– So, what is research? Research is doing trials. The law does not limit research to something that only universities or researchers can do, which opens up for farmers to do tests.
According to Anders Borgen, this makes it possible for Landsorten to give or sell seeds to its members for research purposes.
– It isn’t about the amount of seed either, we are allowed to sell it as long as we can argue that this is only for a trial production, he says and clarifies that the farmer after the trial period is free to save his home grown seeds and continue using them.
– The Danish Minister of Agriculture has approved this interpretation of the seed legislation, Anders Borgen assures.
But Anders Borgen’s quest for increasing grain biodiversity does not solely rest on this “loophole”.
– Our legislators are also facing a dilemma, he says and explains:
– On the one hand, they have the EU legislation. It states that “you can only sell certified seeds.” And on the other hand, we have The International Treaty for Plant Genetic Resources for Food and Agriculture, which says that farmers are allowed to use, exchange and sell home saved seeds and that they have the right to protect biodiversity by using landraces.
IS THE SEED LEGISLATION HINDERING BIODIVERSITY?
– I’m not in favor of giving up the seed legislation, Anders Borgen says. I think what we have obtained now is the ideal situation. It has ensured that the seeds on the market are of good quality. If the seed market were deregulated, we would end up with the American situation, where anything goes.
– American seed breeders have resorted to genetic modification, which enables them to patent their seed product. Thanks to our legislation, we do not need patents. And that’s a very good thing because patents hinder development. You cannot take a patented crop and breed new varieties from it. According to Anders Borgen, if patents become a reality, it would stop the seed development that humankind has pursued for 11,000 years.
Since the grain legislation allows for Lansorten to be, as he says, a “kindergarten” for organic crop experimentation, Landsorten has helped solve the legislators’ dilemma. They can now adhere to the seed legislation—without violating the international plant treaty. Which then paves a beautiful path towards increased grain biodiversity in Denmark.
WHY BAKERS WANT ORGANIC GRAINS
Anders Borgen’s heart lies in agricultural trades, where he is a link between science and food producers—local farmers and millers, and artisan bakeries. The farmers and bakers that choose his grains—and who are pioneering members in Landsorten—do it for “interesting” baking qualities and the common good. He can, for example, offer them grains with a higher protein level, like (the previously mentioned) purple wheat that is adapted to Scandinavian circumstances, as well as being resistant to Common Bunt.

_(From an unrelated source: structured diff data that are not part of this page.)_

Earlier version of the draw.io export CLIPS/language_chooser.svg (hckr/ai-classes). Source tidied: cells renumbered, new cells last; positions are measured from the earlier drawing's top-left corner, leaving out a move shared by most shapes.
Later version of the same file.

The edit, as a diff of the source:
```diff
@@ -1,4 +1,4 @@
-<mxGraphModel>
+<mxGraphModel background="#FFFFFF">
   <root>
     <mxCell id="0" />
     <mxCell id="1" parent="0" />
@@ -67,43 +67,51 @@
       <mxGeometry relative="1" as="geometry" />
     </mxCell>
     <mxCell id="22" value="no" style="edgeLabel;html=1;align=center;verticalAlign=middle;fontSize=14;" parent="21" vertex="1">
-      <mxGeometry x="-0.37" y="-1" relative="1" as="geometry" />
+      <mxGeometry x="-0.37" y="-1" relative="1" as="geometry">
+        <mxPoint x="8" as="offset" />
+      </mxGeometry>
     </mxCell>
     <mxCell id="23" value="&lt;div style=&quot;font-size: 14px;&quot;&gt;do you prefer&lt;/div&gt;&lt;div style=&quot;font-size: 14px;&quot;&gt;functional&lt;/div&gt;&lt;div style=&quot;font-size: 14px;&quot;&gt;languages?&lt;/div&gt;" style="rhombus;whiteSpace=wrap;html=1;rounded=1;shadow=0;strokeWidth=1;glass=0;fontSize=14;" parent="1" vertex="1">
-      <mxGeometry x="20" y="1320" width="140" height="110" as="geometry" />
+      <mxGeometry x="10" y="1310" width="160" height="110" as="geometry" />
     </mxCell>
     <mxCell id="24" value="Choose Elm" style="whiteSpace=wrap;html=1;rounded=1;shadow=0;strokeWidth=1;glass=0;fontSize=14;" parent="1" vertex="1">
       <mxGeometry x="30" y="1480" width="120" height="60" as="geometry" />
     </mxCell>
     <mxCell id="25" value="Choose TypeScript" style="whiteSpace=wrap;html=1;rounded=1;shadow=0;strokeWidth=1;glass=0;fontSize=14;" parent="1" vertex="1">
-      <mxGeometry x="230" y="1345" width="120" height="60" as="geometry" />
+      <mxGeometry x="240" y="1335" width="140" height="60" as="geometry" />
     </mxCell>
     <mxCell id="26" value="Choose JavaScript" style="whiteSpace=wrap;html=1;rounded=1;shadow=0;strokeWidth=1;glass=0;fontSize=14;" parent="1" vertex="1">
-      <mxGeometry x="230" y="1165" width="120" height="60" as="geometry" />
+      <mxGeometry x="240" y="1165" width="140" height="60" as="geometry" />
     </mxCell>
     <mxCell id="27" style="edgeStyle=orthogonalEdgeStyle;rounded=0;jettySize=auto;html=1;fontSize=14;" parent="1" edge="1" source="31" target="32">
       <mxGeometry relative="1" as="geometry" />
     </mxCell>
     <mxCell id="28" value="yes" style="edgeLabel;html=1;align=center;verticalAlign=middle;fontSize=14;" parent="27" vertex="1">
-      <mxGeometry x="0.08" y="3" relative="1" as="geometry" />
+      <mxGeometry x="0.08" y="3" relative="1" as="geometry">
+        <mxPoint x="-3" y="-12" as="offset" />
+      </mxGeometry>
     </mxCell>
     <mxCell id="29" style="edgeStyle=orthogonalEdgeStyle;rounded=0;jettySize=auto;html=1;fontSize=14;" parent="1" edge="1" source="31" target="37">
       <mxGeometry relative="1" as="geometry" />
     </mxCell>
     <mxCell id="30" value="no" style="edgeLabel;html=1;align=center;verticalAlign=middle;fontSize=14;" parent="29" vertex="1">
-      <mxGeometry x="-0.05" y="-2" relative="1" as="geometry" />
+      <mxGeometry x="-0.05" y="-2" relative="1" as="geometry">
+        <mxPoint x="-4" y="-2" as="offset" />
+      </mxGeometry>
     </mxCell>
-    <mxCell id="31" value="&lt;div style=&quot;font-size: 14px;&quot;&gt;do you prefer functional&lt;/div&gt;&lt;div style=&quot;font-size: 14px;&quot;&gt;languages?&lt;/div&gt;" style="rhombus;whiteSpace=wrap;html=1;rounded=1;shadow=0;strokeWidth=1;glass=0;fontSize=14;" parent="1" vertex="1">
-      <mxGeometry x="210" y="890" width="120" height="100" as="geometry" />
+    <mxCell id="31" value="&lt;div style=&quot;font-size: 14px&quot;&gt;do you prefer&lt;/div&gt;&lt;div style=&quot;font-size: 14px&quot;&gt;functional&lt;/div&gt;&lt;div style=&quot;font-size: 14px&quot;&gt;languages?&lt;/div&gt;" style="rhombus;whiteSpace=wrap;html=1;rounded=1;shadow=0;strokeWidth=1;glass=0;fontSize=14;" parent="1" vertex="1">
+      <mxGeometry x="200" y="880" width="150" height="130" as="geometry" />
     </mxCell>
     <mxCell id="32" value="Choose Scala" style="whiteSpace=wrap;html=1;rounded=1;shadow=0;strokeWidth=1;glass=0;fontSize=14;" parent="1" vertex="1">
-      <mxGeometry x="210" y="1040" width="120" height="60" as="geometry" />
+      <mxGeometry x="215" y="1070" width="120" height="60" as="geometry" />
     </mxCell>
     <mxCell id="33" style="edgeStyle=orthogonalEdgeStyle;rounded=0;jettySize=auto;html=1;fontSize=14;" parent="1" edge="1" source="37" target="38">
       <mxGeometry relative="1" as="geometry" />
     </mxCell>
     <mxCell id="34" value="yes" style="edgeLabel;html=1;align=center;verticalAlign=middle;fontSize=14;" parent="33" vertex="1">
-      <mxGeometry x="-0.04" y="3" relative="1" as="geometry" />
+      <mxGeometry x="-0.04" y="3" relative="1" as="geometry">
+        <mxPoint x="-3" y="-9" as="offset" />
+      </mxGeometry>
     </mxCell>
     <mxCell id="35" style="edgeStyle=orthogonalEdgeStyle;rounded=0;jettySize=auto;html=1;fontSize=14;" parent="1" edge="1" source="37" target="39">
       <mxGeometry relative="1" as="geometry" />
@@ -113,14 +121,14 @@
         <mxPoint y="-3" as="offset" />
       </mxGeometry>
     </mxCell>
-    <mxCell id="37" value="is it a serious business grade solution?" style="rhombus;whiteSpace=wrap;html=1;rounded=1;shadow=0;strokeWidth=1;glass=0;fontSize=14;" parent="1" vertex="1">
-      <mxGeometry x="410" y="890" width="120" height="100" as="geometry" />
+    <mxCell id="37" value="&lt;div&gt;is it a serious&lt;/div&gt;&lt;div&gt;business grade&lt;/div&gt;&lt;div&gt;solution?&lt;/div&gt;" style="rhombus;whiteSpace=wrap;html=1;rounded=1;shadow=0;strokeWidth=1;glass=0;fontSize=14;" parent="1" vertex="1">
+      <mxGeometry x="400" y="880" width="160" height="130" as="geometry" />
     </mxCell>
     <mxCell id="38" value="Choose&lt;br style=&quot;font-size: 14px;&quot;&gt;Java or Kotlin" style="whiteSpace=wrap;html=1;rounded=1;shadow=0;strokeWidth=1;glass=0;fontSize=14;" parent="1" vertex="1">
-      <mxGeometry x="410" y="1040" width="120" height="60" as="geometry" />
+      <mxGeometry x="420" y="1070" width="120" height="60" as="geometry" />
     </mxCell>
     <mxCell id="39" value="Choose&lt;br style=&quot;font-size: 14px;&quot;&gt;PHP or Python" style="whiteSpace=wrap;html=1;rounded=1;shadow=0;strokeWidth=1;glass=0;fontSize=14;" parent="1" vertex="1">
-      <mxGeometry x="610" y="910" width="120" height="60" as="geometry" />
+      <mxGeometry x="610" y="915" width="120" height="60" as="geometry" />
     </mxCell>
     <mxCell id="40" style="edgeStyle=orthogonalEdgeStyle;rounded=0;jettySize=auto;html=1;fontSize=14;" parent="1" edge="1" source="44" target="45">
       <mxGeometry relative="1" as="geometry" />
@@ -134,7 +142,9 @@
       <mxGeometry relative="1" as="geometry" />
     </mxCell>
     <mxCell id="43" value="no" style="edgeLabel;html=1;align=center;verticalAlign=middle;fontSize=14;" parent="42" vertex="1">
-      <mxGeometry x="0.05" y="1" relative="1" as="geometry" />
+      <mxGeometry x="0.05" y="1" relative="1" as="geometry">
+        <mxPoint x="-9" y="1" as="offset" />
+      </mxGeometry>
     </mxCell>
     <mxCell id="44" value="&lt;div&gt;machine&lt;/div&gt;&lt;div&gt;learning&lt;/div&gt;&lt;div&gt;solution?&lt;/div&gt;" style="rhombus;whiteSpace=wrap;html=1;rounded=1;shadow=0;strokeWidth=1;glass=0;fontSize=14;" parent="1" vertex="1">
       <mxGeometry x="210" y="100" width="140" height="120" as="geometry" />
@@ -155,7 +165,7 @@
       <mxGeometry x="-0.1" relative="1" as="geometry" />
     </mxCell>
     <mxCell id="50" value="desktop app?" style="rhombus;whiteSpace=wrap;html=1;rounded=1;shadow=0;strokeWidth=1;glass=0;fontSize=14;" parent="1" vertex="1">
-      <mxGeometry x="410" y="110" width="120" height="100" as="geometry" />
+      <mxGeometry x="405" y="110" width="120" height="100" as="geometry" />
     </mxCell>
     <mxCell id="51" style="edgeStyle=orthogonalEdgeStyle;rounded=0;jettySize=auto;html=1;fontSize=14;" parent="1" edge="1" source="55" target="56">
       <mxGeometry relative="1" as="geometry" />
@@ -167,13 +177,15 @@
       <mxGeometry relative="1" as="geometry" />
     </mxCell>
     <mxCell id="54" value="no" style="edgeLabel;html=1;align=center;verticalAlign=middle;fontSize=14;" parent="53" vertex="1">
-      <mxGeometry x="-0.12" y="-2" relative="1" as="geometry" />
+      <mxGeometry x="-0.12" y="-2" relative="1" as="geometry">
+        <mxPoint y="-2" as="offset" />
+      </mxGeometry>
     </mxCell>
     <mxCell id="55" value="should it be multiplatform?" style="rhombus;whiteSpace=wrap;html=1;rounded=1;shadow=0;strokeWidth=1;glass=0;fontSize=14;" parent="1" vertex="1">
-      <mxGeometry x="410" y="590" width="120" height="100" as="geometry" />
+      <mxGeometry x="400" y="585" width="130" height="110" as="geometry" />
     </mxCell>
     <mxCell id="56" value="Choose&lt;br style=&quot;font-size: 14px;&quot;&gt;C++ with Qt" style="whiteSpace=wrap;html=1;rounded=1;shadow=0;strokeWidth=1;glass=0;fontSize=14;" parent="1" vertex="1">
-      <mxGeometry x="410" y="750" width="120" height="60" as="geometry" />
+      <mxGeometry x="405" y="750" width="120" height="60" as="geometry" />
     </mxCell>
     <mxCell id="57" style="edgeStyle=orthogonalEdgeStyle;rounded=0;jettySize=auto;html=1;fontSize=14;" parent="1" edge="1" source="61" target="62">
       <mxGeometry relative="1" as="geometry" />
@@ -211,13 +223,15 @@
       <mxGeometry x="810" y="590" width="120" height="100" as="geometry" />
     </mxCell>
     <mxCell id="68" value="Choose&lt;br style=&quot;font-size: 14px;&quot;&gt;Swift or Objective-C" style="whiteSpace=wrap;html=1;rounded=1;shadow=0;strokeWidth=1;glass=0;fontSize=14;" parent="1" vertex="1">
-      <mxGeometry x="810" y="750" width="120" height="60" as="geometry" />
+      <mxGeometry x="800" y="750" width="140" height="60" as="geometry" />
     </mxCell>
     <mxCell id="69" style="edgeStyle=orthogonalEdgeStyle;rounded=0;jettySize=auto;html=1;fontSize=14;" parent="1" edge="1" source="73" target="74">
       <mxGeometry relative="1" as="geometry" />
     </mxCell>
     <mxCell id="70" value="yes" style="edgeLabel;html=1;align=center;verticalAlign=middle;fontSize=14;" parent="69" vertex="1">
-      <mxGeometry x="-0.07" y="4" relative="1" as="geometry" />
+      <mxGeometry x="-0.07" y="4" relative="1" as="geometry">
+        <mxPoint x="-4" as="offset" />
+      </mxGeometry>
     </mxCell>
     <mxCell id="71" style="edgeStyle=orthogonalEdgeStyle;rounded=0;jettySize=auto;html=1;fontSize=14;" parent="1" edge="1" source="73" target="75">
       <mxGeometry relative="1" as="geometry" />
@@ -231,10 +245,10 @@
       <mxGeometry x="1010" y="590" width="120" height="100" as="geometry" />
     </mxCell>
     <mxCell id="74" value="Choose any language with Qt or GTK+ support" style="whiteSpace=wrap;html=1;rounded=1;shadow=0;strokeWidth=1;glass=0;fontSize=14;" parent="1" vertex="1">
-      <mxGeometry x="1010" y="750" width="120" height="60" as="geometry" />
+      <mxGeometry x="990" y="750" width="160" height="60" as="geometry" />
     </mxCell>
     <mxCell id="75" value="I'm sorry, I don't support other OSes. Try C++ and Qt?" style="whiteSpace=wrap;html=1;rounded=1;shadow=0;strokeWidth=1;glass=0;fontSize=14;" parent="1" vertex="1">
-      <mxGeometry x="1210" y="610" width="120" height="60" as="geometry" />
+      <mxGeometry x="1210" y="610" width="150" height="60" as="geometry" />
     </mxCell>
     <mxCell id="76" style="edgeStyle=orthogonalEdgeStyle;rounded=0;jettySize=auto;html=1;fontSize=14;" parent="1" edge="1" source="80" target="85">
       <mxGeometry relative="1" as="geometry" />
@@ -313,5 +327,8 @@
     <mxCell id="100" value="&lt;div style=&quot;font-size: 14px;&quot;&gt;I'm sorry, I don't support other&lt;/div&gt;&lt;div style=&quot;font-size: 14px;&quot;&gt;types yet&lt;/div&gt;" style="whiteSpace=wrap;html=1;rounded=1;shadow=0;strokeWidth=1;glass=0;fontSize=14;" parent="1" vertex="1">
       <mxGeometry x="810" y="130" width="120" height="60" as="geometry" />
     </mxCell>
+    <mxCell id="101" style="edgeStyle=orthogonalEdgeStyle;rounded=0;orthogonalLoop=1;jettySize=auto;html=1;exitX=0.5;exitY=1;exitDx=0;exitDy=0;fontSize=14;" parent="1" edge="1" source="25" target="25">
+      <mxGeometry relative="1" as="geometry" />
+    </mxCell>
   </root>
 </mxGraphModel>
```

In a way, the bakers are driving the demand for organic seeds. Anders Borgen explains that when standard grain varieties are used in organic farming, their protein level is lower, which is not beneficial for the baking quality. So, when offering grain varieties that yield higher protein levels under organic farming practices—that’s a big plus for artisan bakers.
In summary, what are the most fascinating aspects of Anders Borgen’s story and the dawn of Landsorten?
Perhaps that direct profit from selling a multitude of different organic grain varieties goes hand in hand with a social return on investment. Anders Borgen and Landsorten have pushed open a door that, in the long run, allows each bakery to forgo their imported commodity flour— and instead engage with growers in their region.
Et voila! Fertile circumstances have been put in place for a local grain economy to thrive. That’s quite an accomplishment for someone who was once just a “hippie with great ideals”.